The Dollar’s Depreciation And The Real Estate ImpactMay, 16 2023
Anyone who has changed money or compared forex rates recently will have noticed that the dollar has depreciated. As the world’s reserve currency, the state of the dollar affects the global economy and, bearing in mind the $31.5 trillion of public debt, any likely trouble for the dollar could be a major domestic issue also. More specifically, the dollar’s level has implications for the real estate market. In the following commentary, Joe Berko, chief executive of Astor Realty Capital, examines the territory.
On my recent investors call, a question was raised about the downward shift in the demand for the US dollar, especially the petrodollar, and the potential effects on real estate values.
While the US currency is the most reliable globally and represents 90 percent of the world transaction volume, by comparison, the Chinese yuan currency represents nearly 1 percent of global transactions, and the British pound, the euro, and Japan combined represent the remaining 9 percent. Yet, the facts are that the US dollar dropped by as much as 15 percent compared with foreign currencies and precious metals, namely gold has jumped to $22,000 per pound representing a 20 percent increase.
Today more than ever before, we must understand the macro global environment and its potential effects on the local economy. While I can argue that a drop in dollar value can have both positive and damaging impacts on real estate, the proper answer requires a more careful examination of the asset class, its underlying mortgage, and the market fundamentals where the asset is located.
To say it differently, a well-capitalized, well-positioned asset in major gateway cities will hold and even see an increase in value because foreign demand is incentivized by the discount arbitrage caused by the low currency exchange rate.
However, it’s never clear cut and properties will suffer from the expansion of cap rates and the higher cost of capital. Let’s look at a few examples.
When the dollar loses value, inflation often rises because the prices of goods and services increase. Historically, real estate has served as a hedge against inflation, as property values tend to increase with or even outpace inflation. This is because the cost of construction materials and labor goes up, making it more expensive to build new properties. As a result, the value of existing properties may also rise to keep up with the increasing costs. We have seen it across the board mainly in multi-family properties that we are developing in multiple markets.
The rise in inflation has increased rents and, in turn, the value of our assets. Of course, the cost of building and the carry interest rates have increased as well but the positive impact we’re experiencing far exceeds the negative (increase in cost vs. increase in property value). A good example is our 600 Dania Beach Boulevard project; we have seen construction cost rise by as much as 17 percent factoring in additional time, and reserves for interest rate. To set that, rents have gone up by 34 percent, and the value of the asset increased from $105 million to $140 million in a short period while we expense cap rate projection at the exit by 20 basis points to account for the higher cost of capital for a potential buyer.
Another factor we are evaluating is the growing demand for foreign capital. Nearly 80 percent of the funds Astor Realty Capital deploys are foreign and currency fluctuations are always on our minds.

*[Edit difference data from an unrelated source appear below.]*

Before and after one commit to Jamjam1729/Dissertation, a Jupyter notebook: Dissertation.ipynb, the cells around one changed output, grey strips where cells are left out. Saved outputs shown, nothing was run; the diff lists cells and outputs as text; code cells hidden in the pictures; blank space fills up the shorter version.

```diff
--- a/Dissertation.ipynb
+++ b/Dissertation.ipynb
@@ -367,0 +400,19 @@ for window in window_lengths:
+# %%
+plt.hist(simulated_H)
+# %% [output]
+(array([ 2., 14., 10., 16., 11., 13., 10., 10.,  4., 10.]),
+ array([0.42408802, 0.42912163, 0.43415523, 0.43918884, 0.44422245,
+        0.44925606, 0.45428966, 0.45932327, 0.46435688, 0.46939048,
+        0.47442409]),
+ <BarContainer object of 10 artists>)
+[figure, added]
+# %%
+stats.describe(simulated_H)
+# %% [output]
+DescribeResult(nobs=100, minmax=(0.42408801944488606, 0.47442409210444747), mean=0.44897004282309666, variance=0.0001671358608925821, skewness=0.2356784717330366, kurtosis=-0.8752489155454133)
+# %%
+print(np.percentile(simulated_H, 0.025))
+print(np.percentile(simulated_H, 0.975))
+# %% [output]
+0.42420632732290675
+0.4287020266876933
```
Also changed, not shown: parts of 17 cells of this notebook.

A weaker dollar makes US real estate more attractive to foreign investors as their purchasing power increases. anticipating increased demand that may result in higher real estate prices, particularly in prime locations and popular markets.
A falling dollar may lead to higher interest rates to counteract inflation as central banks try to stabilize the economy. Higher interest rates can, in turn, lead to higher mortgage rates. This might decrease the demand for real estate, lead to a slowdown in the growth of real estate values, or, in some cases, a decrease in property values depending on the supply and demand dynamics at play. Long-term, fixed-rate mortgages are a safe hedge; however, most of our projects are financed with short-term debt that’s exposed to fluctuations.
To reduce the risk, we pay additional sums to cap rates at reasonable levels. In Dallas, Texas we locked in a 3.6 percent interest rate loan while we bought a 5.75 percent rate lock to protect our assets from wild interest rate hikes. It was in Q1 of 2022, had we not bought the rate cap, the asset would have been negatively affected as the increase of SOFR has since gone up by 400 bps and our ability to service the debt would have been impaired.
Ultimately, the impact of a falling dollar on real estate values depends significantly on local market conditions and the overall economic situation. Astor invests in the top 12 MSAs with a heavy concentration in Miami and South Florida, Dallas and greater Texas, Brooklyn, and suburban New York City. These locations are fundamentally strong due to factors such as employment, local industries, and population growth that will have a more substantial impact on real estate values than currency fluctuations.
In conclusion, a drop in the value of the dollar can have both positive and negative effects on real estate values. While it may lead to increased demand from foreign investors and serve as a hedge against inflation, it can also result in higher interest rates affecting affordability and demand. Local market conditions and economic factors will ultimately be critical determinants of how your real estate value is affected by fluctuations in the dollar’s value.